**What needs to be done:** Images are to be left out when the records below are printed word for word.

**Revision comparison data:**
+--
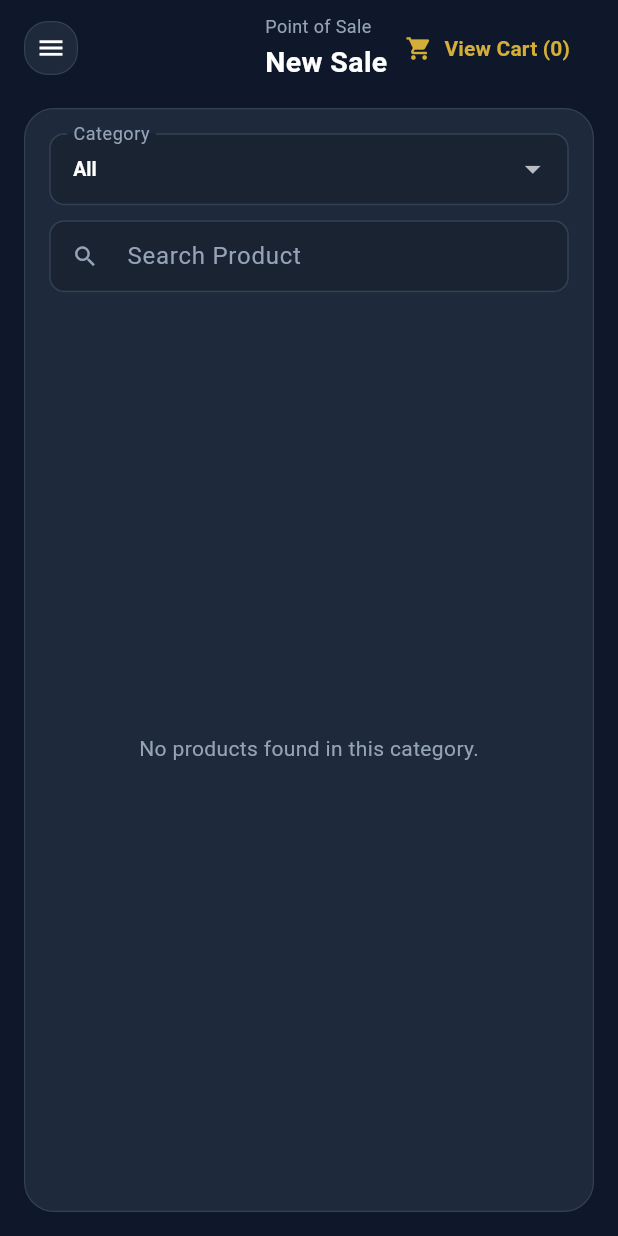
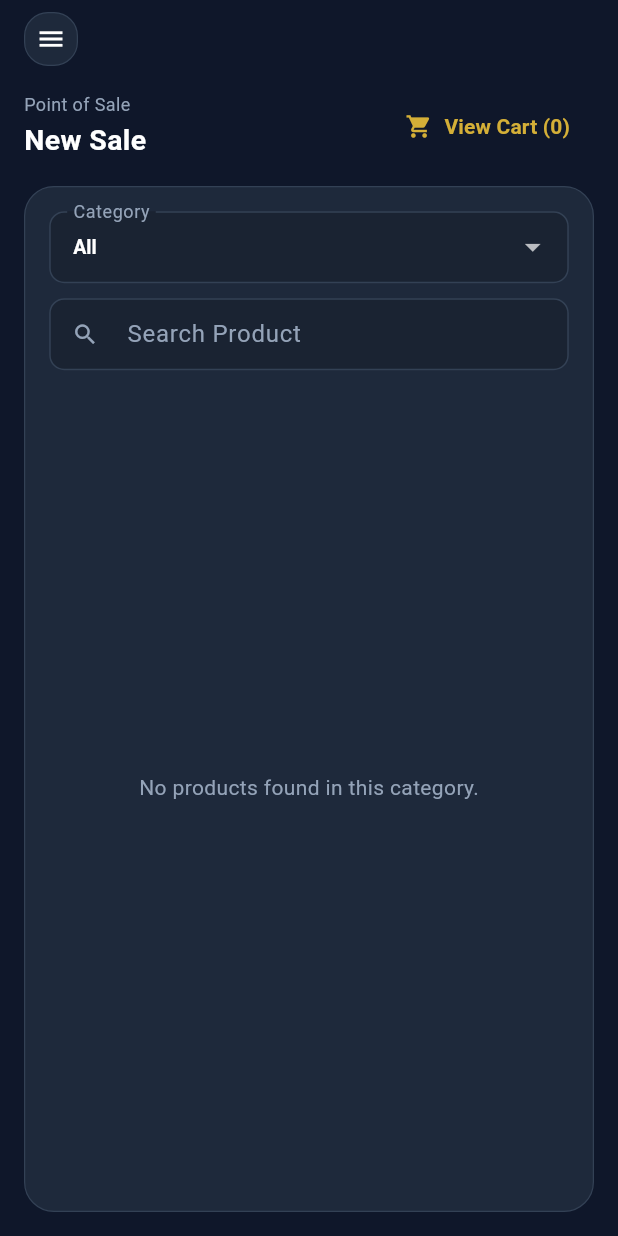
Before and after one commit to Haseeb-ML/Al-Haseeb-Foods-and-Bakers, a Flutter app: the NewSaleScreen screen opened directly, on a phone screen of 412 x 824 dp. Run offline on Flutter 3.47's test engine with Material 3 defaults, Android fonts, the phone set to English and light mode, and no system bars; our stand-ins replace cached_network_image, cloud_firestore, file_picker, firebase_auth, firebase_core, flutter_cache_manager and 3 more; accounts and stored records are empty.

Commit message:
Fix flex layout overflow on new sale pos header

```diff
--- a/lib/screens/shared/new_sale_screen.dart
+++ b/lib/screens/shared/new_sale_screen.dart
@@ -1219,8 +1219,8 @@ class _NewSaleScreenState extends State<NewSaleScreen> {
             AppSpacing.sm,
             0,
           ),
-          child: Row(
-            mainAxisAlignment: MainAxisAlignment.spaceBetween,
+          child: Column(
+            crossAxisAlignment: CrossAxisAlignment.stretch,
             children: [
               if (!isDesktop) ...[
                 Row(
```
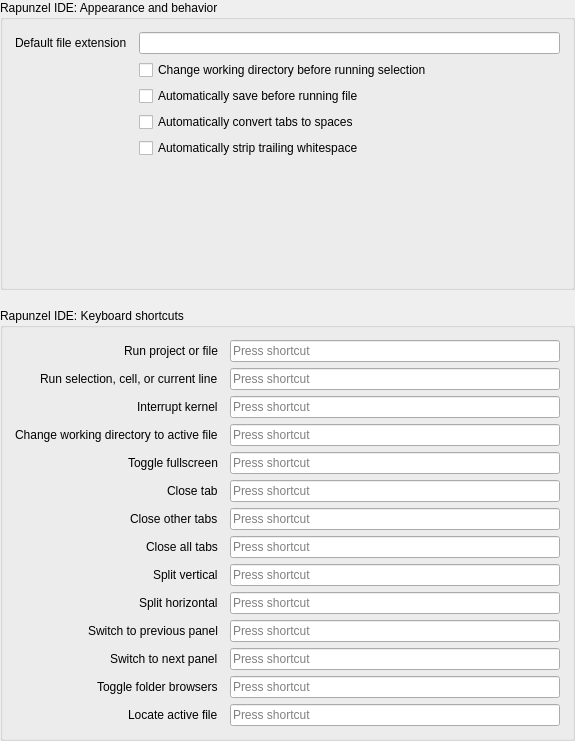
Qt form opensesame_extensions/OpenSesameIDE/preferences.ui (open-cogsci/rapunzel) before a commit.
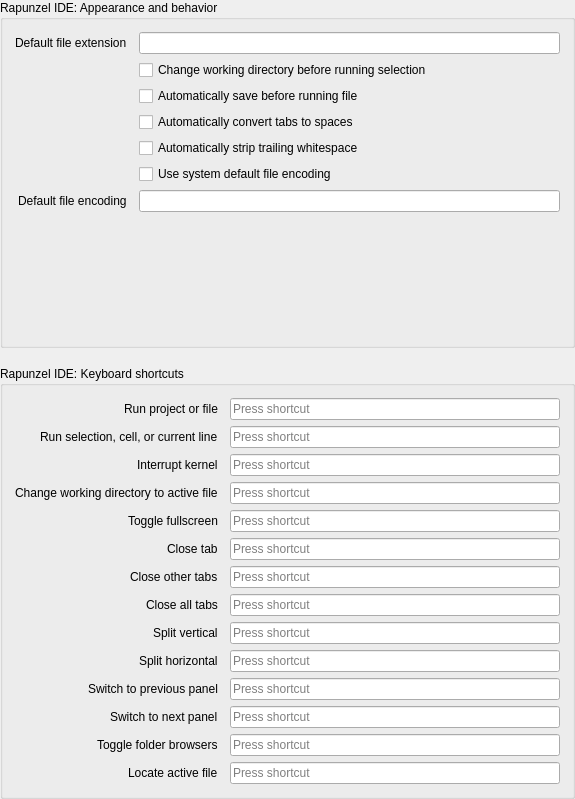
The same form after that commit.

Commit message: OpenSesameIDE: make default encoding configurable

The edit to the form file:
```diff
--- a/opensesame_extensions/OpenSesameIDE/preferences.ui
+++ b/opensesame_extensions/OpenSesameIDE/preferences.ui
@@ -7,7 +7,7 @@
     <x>0</x>
     <y>0</y>
     <width>575</width>
-    <height>741</height>
+    <height>799</height>
    </rect>
   </property>
   <property name="windowTitle">
@@ -91,6 +91,23 @@
         </property>
        </widget>
       </item>
+      <item row="6" column="1">
+       <widget class="QCheckBox" name="cfg_opensesame_ide_use_system_default_encoding">
+        <property name="text">
+         <string>Use system default file encoding</string>
+        </property>
+       </widget>
+      </item>
+      <item row="7" column="1">
+       <widget class="QLineEdit" name="cfg_opensesame_ide_default_encoding"/>
+      </item>
+      <item row="7" column="0">
+       <widget class="QLabel" name="label_16">
+        <property name="text">
+         <string>Default file encoding</string>
+        </property>
+       </widget>
+      </item>
      </layout>
     </widget>
    </item>
```
Left out of the diff: 19 changed lines with no effect on the pictures. The commit also changes 3 other files.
+--
**Response to the task:**
Before and after one commit to Haseeb-ML/Al-Haseeb-Foods-and-Bakers, a Flutter app: the NewSaleScreen screen opened directly, on a phone screen of 412 x 824 dp. Run offline on Flutter 3.47's test engine with Material 3 defaults, Android fonts, the phone set to English and light mode, and no system bars; our stand-ins replace cached_network_image, cloud_firestore, file_picker, firebase_auth, firebase_core, flutter_cache_manager and 3 more; accounts and stored records are empty.

Commit message:
Fix flex layout overflow on new sale pos header

```diff
--- a/lib/screens/shared/new_sale_screen.dart
+++ b/lib/screens/shared/new_sale_screen.dart
@@ -1219,8 +1219,8 @@ class _NewSaleScreenState extends State<NewSaleScreen> {
             AppSpacing.sm,
             0,
           ),
-          child: Row(
-            mainAxisAlignment: MainAxisAlignment.spaceBetween,
+          child: Column(
+            crossAxisAlignment: CrossAxisAlignment.stretch,
             children: [
               if (!isDesktop) ...[
                 Row(
```
Qt form opensesame_extensions/OpenSesameIDE/preferences.ui (open-cogsci/rapunzel) before a commit.
The same form after that commit.

Commit message: OpenSesameIDE: make default encoding configurable

The edit to the form file:
```diff
--- a/opensesame_extensions/OpenSesameIDE/preferences.ui
+++ b/opensesame_extensions/OpenSesameIDE/preferences.ui
@@ -7,7 +7,7 @@
     <x>0</x>
     <y>0</y>
     <width>575</width>
-    <height>741</height>
+    <height>799</height>
    </rect>
   </property>
   <property name="windowTitle">
@@ -91,6 +91,23 @@
         </property>
        </widget>
       </item>
+      <item row="6" column="1">
+       <widget class="QCheckBox" name="cfg_opensesame_ide_use_system_default_encoding">
+        <property name="text">
+         <string>Use system default file encoding</string>
+        </property>
+       </widget>
+      </item>
+      <item row="7" column="1">
+       <widget class="QLineEdit" name="cfg_opensesame_ide_default_encoding"/>
+      </item>
+      <item row="7" column="0">
+       <widget class="QLabel" name="label_16">
+        <property name="text">
+         <string>Default file encoding</string>
+        </property>
+       </widget>
+      </item>
      </layout>
     </widget>
    </item>
```
Left out of the diff: 19 changed lines with no effect on the pictures. The commit also changes 3 other files.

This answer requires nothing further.